→ **AIM OF THE EXERCISE**:
From the first line to the last, print the material exactly, skipping the pictures.

****************************************

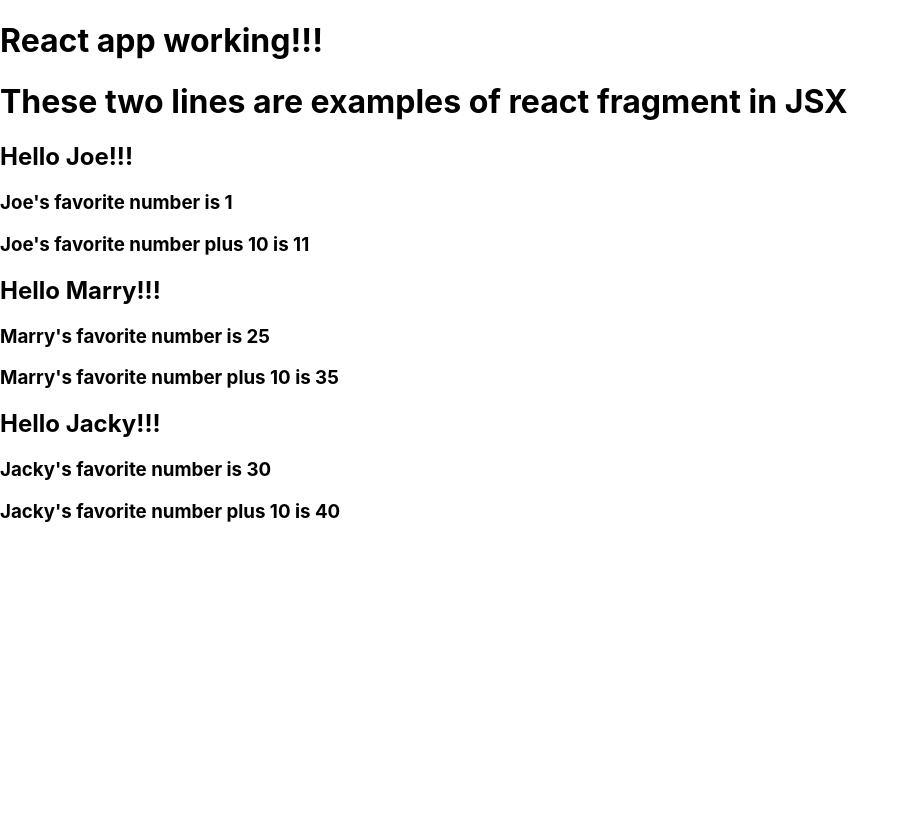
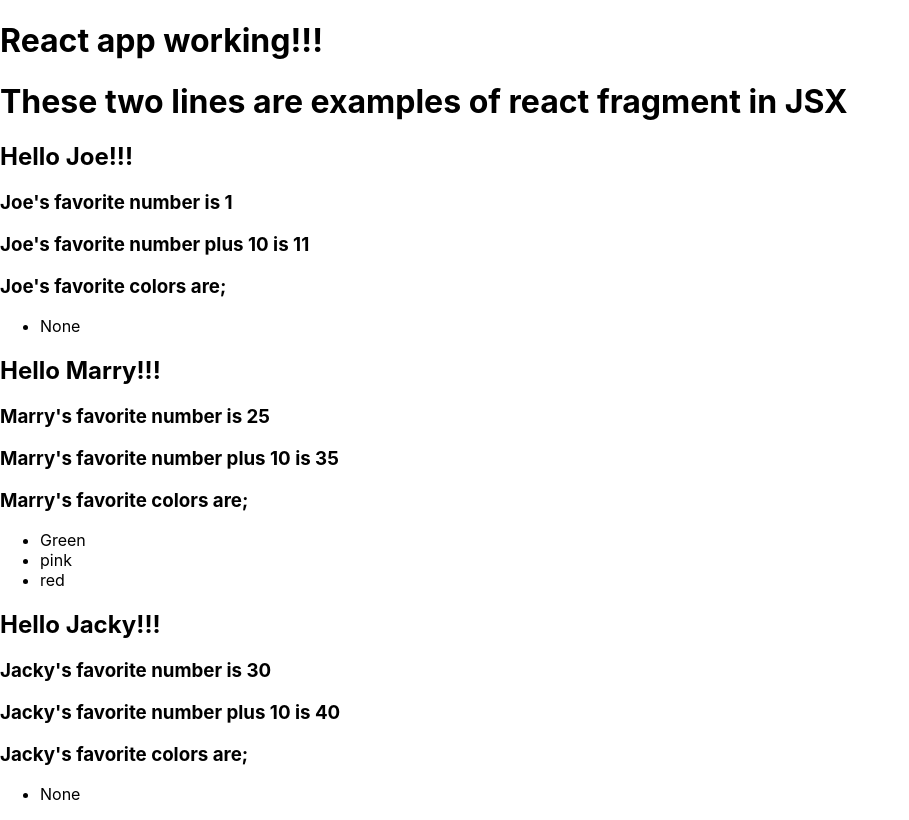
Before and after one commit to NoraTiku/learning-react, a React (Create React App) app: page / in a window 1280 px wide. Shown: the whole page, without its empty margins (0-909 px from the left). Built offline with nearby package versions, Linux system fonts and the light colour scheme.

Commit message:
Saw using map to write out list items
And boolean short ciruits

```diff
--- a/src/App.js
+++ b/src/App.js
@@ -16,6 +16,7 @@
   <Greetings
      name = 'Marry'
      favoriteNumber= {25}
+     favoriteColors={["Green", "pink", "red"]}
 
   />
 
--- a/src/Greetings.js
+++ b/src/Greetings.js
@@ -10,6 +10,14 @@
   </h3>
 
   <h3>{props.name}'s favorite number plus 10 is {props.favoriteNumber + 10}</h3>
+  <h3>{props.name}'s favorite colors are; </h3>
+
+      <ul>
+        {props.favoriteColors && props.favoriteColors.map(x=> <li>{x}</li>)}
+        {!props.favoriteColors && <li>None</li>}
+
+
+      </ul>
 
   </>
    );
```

****************************************

→ **TASK RESPONSE**:
Before and after one commit to NoraTiku/learning-react, a React (Create React App) app: page / in a window 1280 px wide. Shown: the whole page, without its empty margins (0-909 px from the left). Built offline with nearby package versions, Linux system fonts and the light colour scheme.

Commit message:
Saw using map to write out list items
And boolean short ciruits

```diff
--- a/src/App.js
+++ b/src/App.js
@@ -16,6 +16,7 @@
   <Greetings
      name = 'Marry'
      favoriteNumber= {25}
+     favoriteColors={["Green", "pink", "red"]}
 
   />
 
--- a/src/Greetings.js
+++ b/src/Greetings.js
@@ -10,6 +10,14 @@
   </h3>
 
   <h3>{props.name}'s favorite number plus 10 is {props.favoriteNumber + 10}</h3>
+  <h3>{props.name}'s favorite colors are; </h3>
+
+      <ul>
+        {props.favoriteColors && props.favoriteColors.map(x=> <li>{x}</li>)}
+        {!props.favoriteColors && <li>None</li>}
+
+
+      </ul>
 
   </>
    );
```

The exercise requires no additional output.